Brazil applied a 20 percent tariff in September 2017 on all imports of ethanol after a 600 million liter (158.5 million gallon) tariff rate quota (TRQ). Even with the full tariff applied, 103 million gallons of U.S. ethanol were shipped to Brazil in the month of February—the most ethanol exports to Brazil in a single month. Overall, Brazil has imported nearly 253 million gallons of U.S. ethanol this marketing year.
“Inter-harvest sugar shortages in Brazil have raised domestic ethanol prices and opened the market even further to U.S. imports,” said Mike Dwyer, U.S. Grains Council chief economist. “Continued sales despite the restrictive TRQ demonstrate how the Brazilian market values U.S. ethanol.”
Canada ranks as the second largest importer of U.S. ethanol halfway through the 2017/2018 marketing year at nearly 152 million gallons. The Council continues to support provincial and national policies in Canada that expand biofuels mandates to E10.
India, which currently only imports ethanol for industrial uses like textiles and agrochemicals, increased U.S. ethanol imports 24 percent year-over-year to 83 million gallons. And, despite ongoing trade tension between the U.S. and Chinese governments and tariffs on the U.S. biofuel, China increased ethanol exports 18 percent over the previous year to 57.7 million gallons.
Smaller importers of U.S. ethanol have also increased their purchases. The European Union jumped purchases significantly to 41.8 million gallons year-to-date, while U.S. exports of ethanol to Singapore increased 309 percent year-over-year to 31.1 million gallons thus far in the marketing year. Both markets are widely used as transhipment points, with ethanol sold to the European Union largely transhipped to the Middle East and exports to Singapore shipped to other markets in Asia.

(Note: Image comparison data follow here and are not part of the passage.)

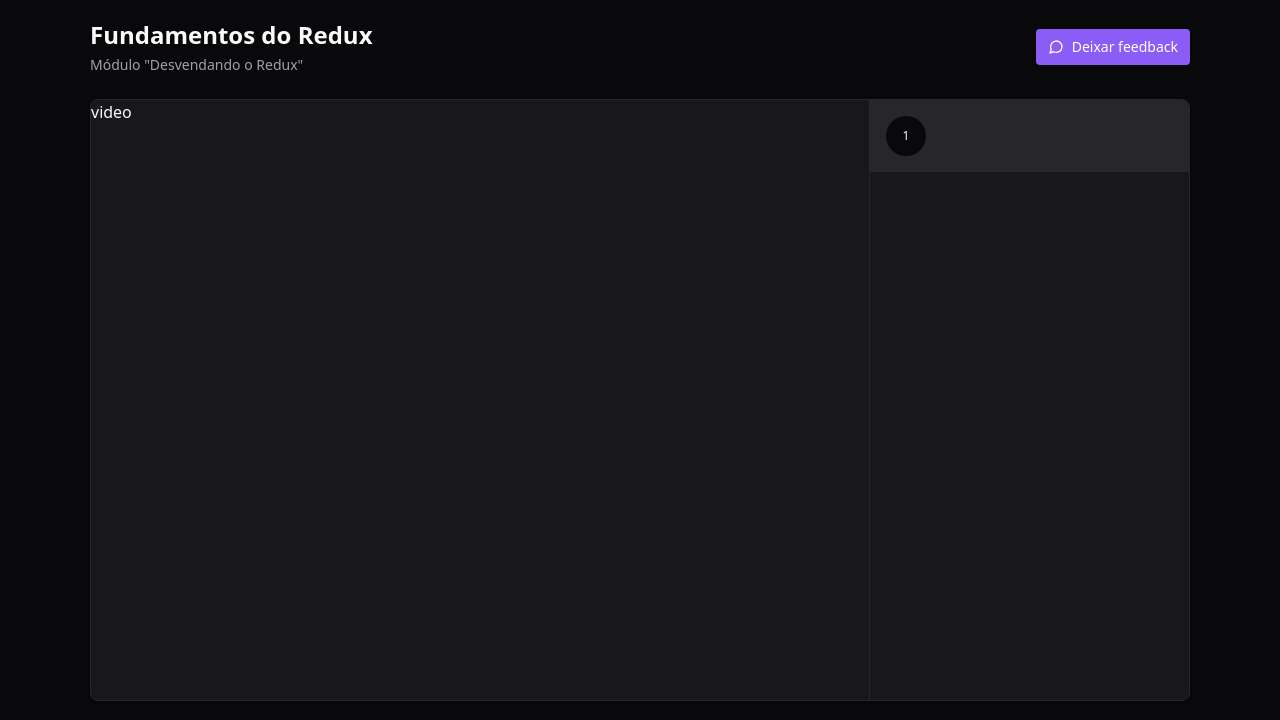
Repository: guilhermecardoso93/react-redux-zustand
Page: /
These files come from the project's save history. The page is drawn as it stood at one moment and after the next save; the edit follows.
The browser window is 1280 px wide. The pictures show the whole page.
The project was rebuilt for these pictures with package versions that can differ from the ones it lists, and the page was loaded fresh each time. Also part of the build but not shown: vite.config.ts.

Above is the page before, as saved 2023-06-28 19:57:27.

After the next save:
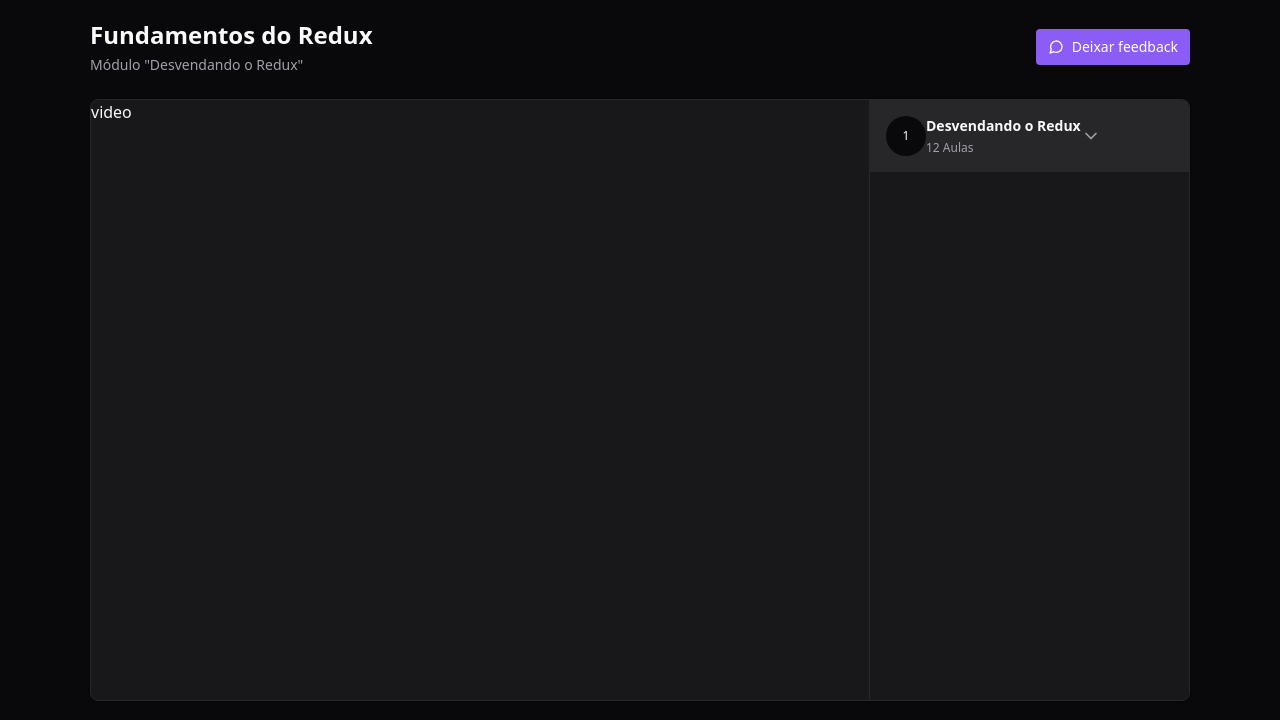
Saved 3 min 7 s later.
--- a/src/pages/Player.tsx
+++ b/src/pages/Player.tsx
@@ -1,4 +1,4 @@
-import { MessageCircle } from "lucide-react";
+import { ChevronDown, MessageCircle } from "lucide-react";
 
 export function Player() {
   return (
@@ -22,11 +22,16 @@
         <main className="relative flex overflow-hidden rounded-lg border border-zinc-800 bg-zinc-900 shadow">
           <div className="flex-1">video</div>
           <aside className="w-80 border-l border-zinc-800 bg-zinc-900 h-[600px]">
-            <div >
+            <div>
               <button className="flex w-full items-center bg-zinc-800 p-4">
                 <div className="flex h-10 w-10 rounded-full items-center justify-center bg-zinc-950 text-xs">
                   1
                 </div>
+                <div className="flex flex-col gap-1 text-left">
+                  <strong className="text-sm">Desvendando o Redux</strong>
+                  <span className="text-xs text-zinc-400">12 Aulas</span>
+                </div>
+                <ChevronDown className="w-5 h-5 text-zinc-400"/>
               </button>
             </div>
           </aside>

The record-setting pace of U.S. ethanol exports demonstrates not only the value of ethanol in the global fuel market but also the importance of continuing the Council’s work to promote ethanol around the world along with industry partners. Aided by its intensifying market development efforts, the Council is optimistic the United States could once again set new ethanol exports records by the end of the 2017/2018 marketing year.